Style Court

Textiles, Art History, Gardens, and a Little Mental Traveling with Courtney Barnes 2006-2016


Inspired by the Masters II

[Shown above, detail view of a Tim Street-Porter photograph from Diane Dorrans Saeks' book, Hollywood Style published by Rizzoli New York, 2004. Interior design by Stamps and Stamps.]

I've always liked the way California-based designer Kate Stamps uses a Soumac flat-weave rug in lieu of a conventional tablecloth.

Very reminiscent of a Vermeer still life.

[Young Woman with a Water Pitcher, Johannes Vermeer, ca. 1662, Marquand Collection, Gift of Henry G. Marquand, 1889, Metropolitan Museum.]

If you have a beautiful old rug (and have time to make sure it's clean), it might be a great change of pace for your holiday table. Gleaming silver looks so striking juxtaposed against a well-worn rug.

And take a look at the loose and natural gathering of flowers below. Talk about bringing the garden inside.

[Simon Upton photographed Courtnay Daniels Haden's house for Elle Decor, January-February 2010. Styling by Anita Sarsidi.]

The flowers would be too tall for a seated dinner, but a mass of camellias like this could be amazing on a winter table set with a holiday buffet or placed in an entryway. Remember the puffy flower controversy? The year a reader wrote to Elle Decor and compared all those pretty peonies scattered throughout the magazine to "old lady hairdos?" Personally, I never saw a connection to anything remotely frumpy. And it looks like the magazine continues to embrace large arrangements; Anita Sarsidi styled San Francisco-based designer Courtnay Daniels Haden's house with an abundance of big, but very organic feeling, branches and flowers. In fact, be on the lookout for tall flora throughout the latest issue.

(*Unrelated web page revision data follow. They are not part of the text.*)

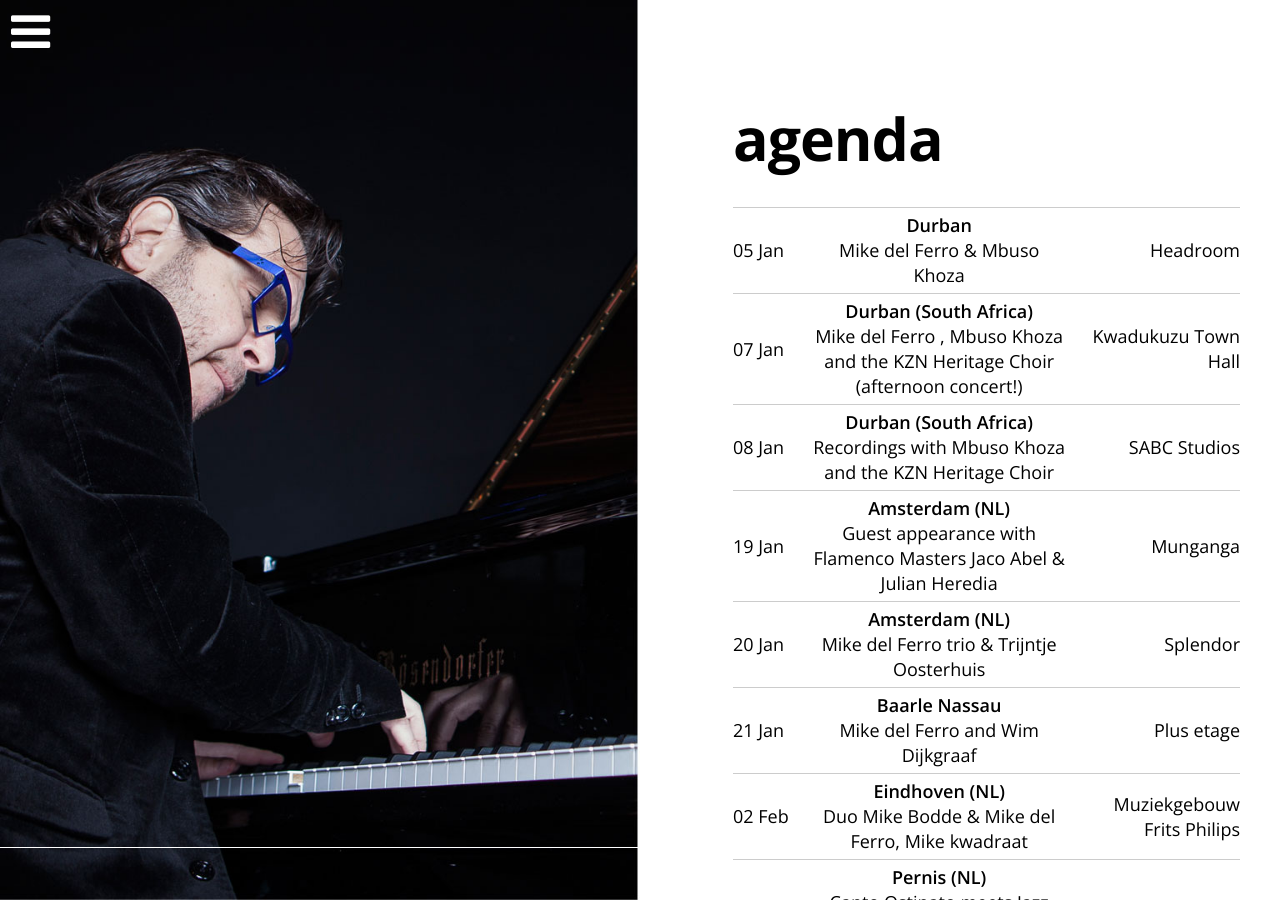
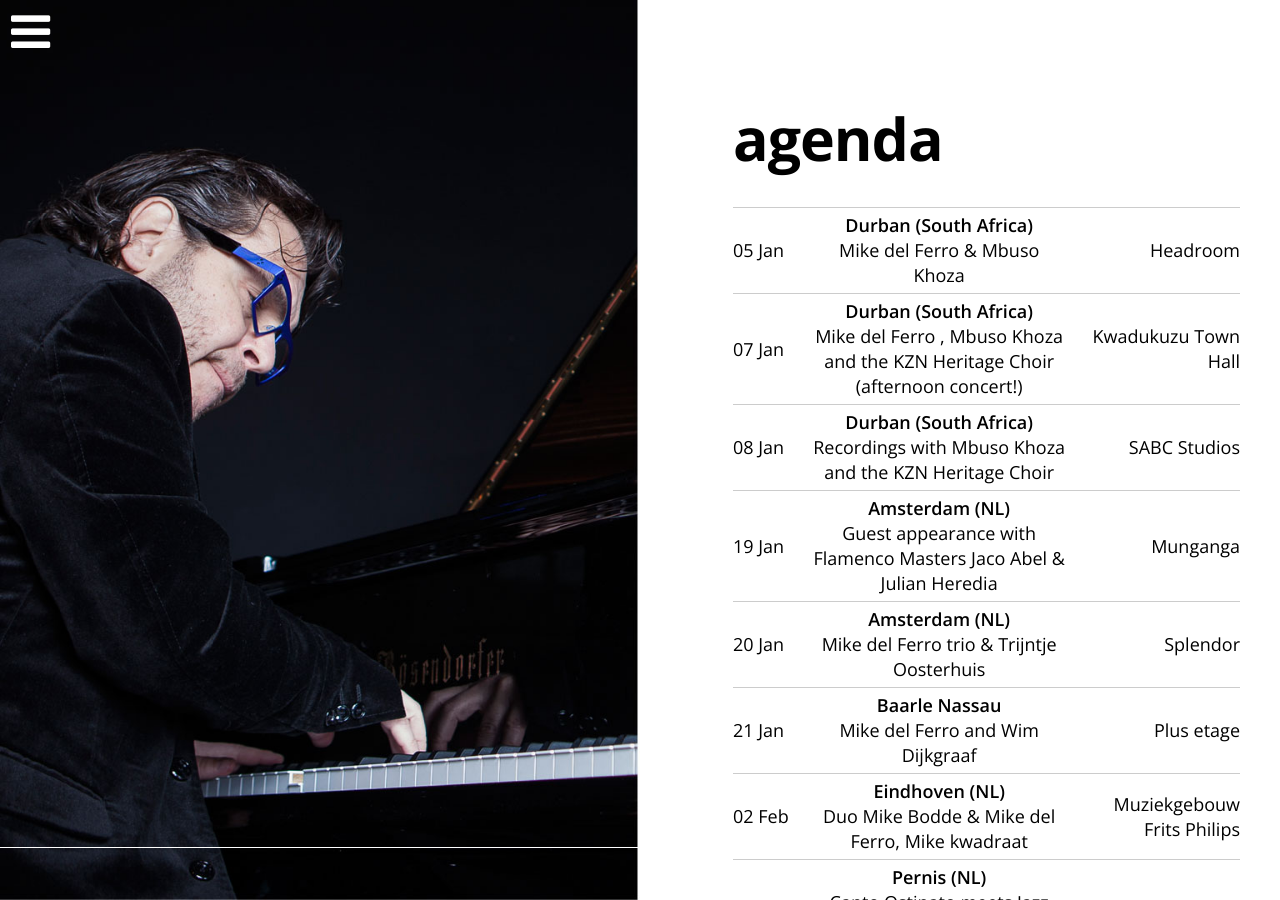
Before and after one commit to mikedelferro/website, a Jekyll site: the page built from agenda.html, in a window 1280 px wide and 900 px high. Built offline with Jekyll 4.4.1, drawn with Linux system fonts in a browser that asks for light colours; nearby versions of some CDN libraries.

Commit message:
Updated '_config.yml' via CloudCannon

```diff
--- a/_config.yml
+++ b/_config.yml
@@ -97,7 +97,7 @@ gigs:
   - title: Mike del Ferro & Mbuso Khoza
     date: 2018-01-05 19:00:00
     location: Headroom
-    venue: Durban
+    venue: Durban (South Africa)
     url: 'https://www.facebook.com/events/146881809300816/'
   - title: 'Mike del Ferro & friends, more details soon'
     date: 2018-02-17 20:30:00
```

By the way, I think art lovers will especially enjoy seeing how Haden lives with her collection, which includes a Kara Walker. I'll be curious to know if anyone but me thinks there is a slight connection between Walker's silhouette and the decoration on a Regency mirror placed nearby. (Afraid of being a spoiler, I'm not posting more images yet since the issue is new.)

Related past post: Barley Twist and Shout.


Maureen Sullivan Stemberg, Interiors said...

This post was *a Master* in of itself.
Loved the *new masters*

Style Court said...

Glad you liked it Maureen. The flowers in the Jan.-Feb. Elle Decor are really amazing. Makes me want to bring a whole camellia bush inside!

Ryan said...

So what is the color in the first photo? I've been trying to match it for years, but the perfect shade is elusive...

Style Court said...

Ryan --

Right now all I have is the book's caption which says seven layers of persimmon glaze.

Anonymous said...

Years ago Kate Stamps' house was shown on HGTV - every time that was shown I watched it/taped it - what wonderful design work - and still espousing comfort, family - so delighted to see your posting showing her work - yes, art and decor - a marriage to be celebrated!

thanks for your super blog!

Suzanne on St. Simons

Karena said...

How beautiful Courtney. I love the dining room and the antique carpet I amazing.The glazed walls are superb, and yes I love Vermeer works of art. said...


Indeed carpets on the table are very stylish, and the camellia s also fantastic.

Thanks for sharing.


Janet said...

Thanks for the peek into Courtnay Daniels Haden's house...the grey walls are positively refreshing!

Transformations Home Stylists said...

I remember years ago seeing a kilim rug on Brooke Hayward's table in HG (?) and loving the rich textural look- I recreate it at holiday time by using an old paisley as a tablecloth. Thanks for the Vermeer! Robin

Fashion Photographer said...

wonderful idea to use a flat weave rug instead of a tablecloth! Vermeer is a big inspiration for me as a photographer, love the reference :)

LINDA from Each Little World said...

Haden's house is a textbook in living with books and art. Every room had me mesmerized. I loved the playoff of the Kara Walker/mirror you pointed out and also the red pillow and square red tray linings.

I'm too worried about spilling to use my paisley shawls on the table if there is food anywhere in the vicinity. I think one of the earliest images of rugs on a table may be Holbein's "The Ambassadors," from 1533; 100 years before Vermeer. Of course, they were too valuable and rare to actually walk on. Whereas today, it's walking on them that shows how well-to-do one is!

Laura said...

yes, great idea, only that IS a tablecloth , I have an old one, with Persian origins.